Source data Block Start

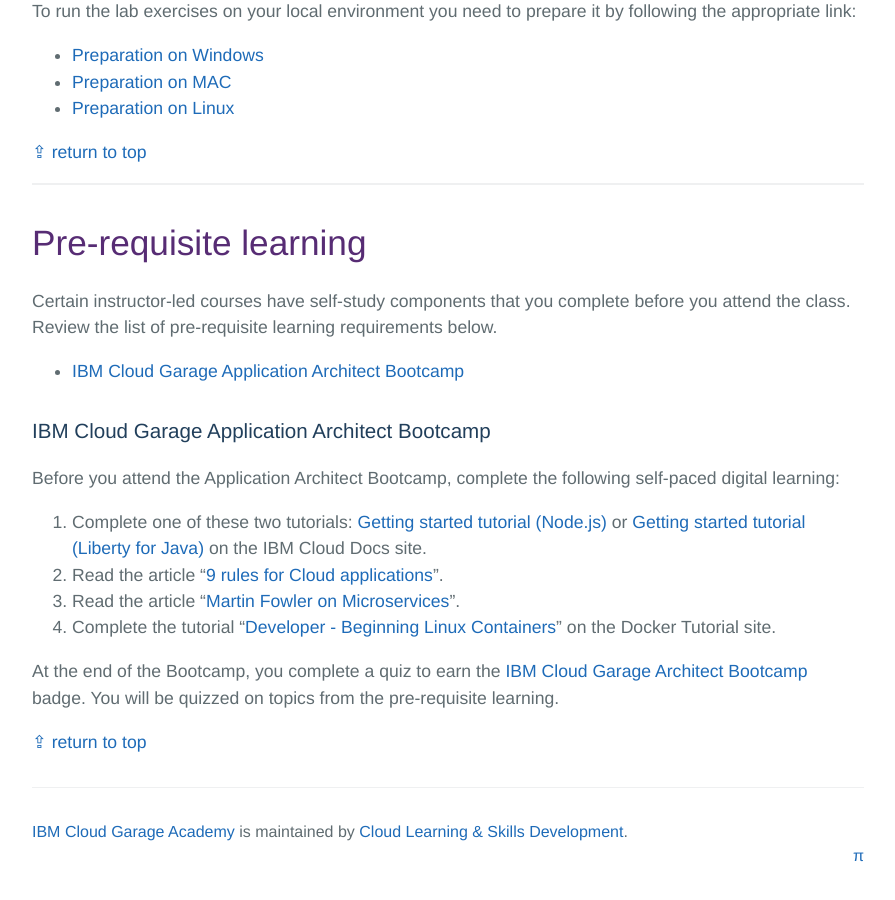
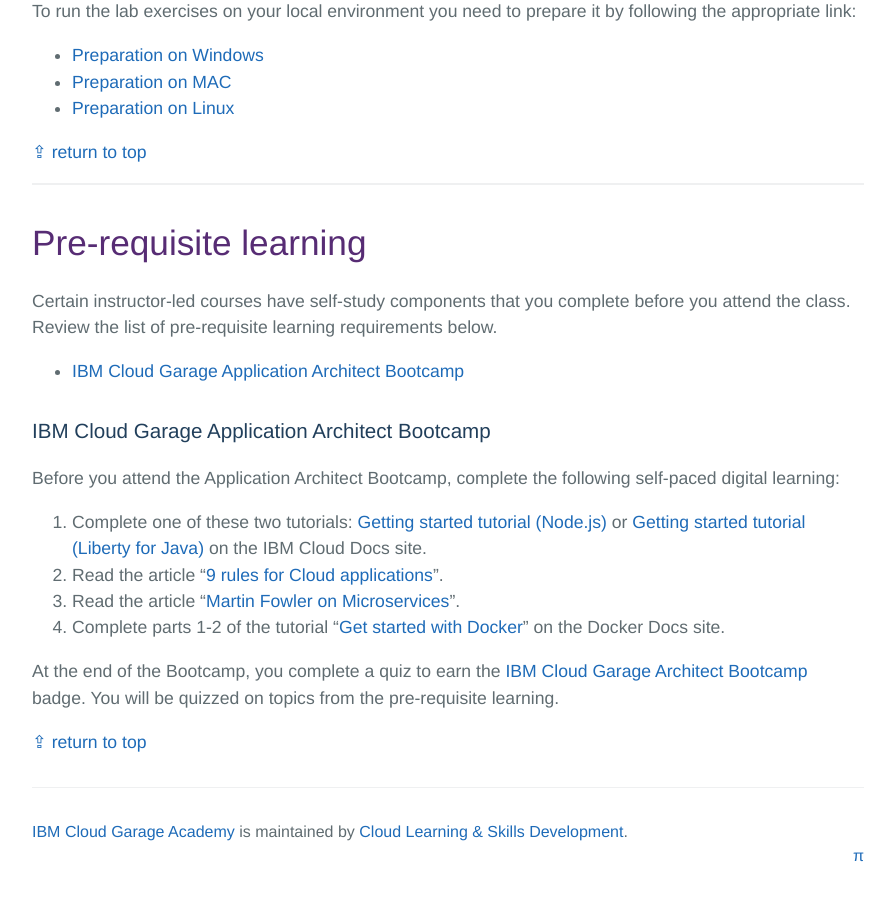
Before and after one commit to ibm-cloud-academy/ibm-cloud-academy.github.io, a Jekyll site: the page built from index.md, in a window 1280 px wide and 900 px high, scrolled down 5095 px. Shown: the whole window, without its empty margins (192-1087 px from the left). Built offline with Jekyll 4.4.1, drawn with Linux system fonts in a browser that asks for light colours; some web fonts are replaced; our own code applies the rules of GitHub Pages for plain Markdown files.

Commit message:
Update index.md
Updated the fourth prereq to a new Docker tutorial.

```diff
--- a/index.md
+++ b/index.md
@@ -112,7 +112,7 @@ Before you attend the Application Architect Bootcamp, complete the following sel
 1. Complete one of these two tutorials: [Getting started tutorial (Node.js)](https://console.bluemix.net/docs/runtimes/nodejs/getting-started.html) or [Getting started tutorial (Liberty for Java)](https://console.bluemix.net/docs/runtimes/liberty/getting-started.html) on the IBM Cloud Docs site.
 2. Read the article "[9 rules for Cloud applications](https://www.ibm.com/developerworks/websphere/techjournal/1404_brown/1404_brown.html)".
 3. Read the article "[Martin Fowler on Microservices](https://martinfowler.com/articles/microservices.html)".
-4. Complete the tutorial "[Developer - Beginning Linux Containers](https://training.docker.com/course/developer---beginner-linux-containers)" on the Docker Tutorial site.
+4. Complete parts 1-2 of the tutorial "[Get started with Docker](https://docs.docker.com/get-started/)" on the Docker Docs site.
 
 At the end of the Bootcamp, you complete a quiz to earn the [IBM Cloud Garage Architect Bootcamp](https://www.youracclaim.com/org/ibm/badge/ibm-cloud-garage-architect-bootcamp) badge.  You will be quizzed on topics from the pre-requisite learning.
 
```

Source data Block End

■ **Action item**
Please determine how many lines in the entries contain the word "Architect" and answer with the number alone.

■ **Completed task**
2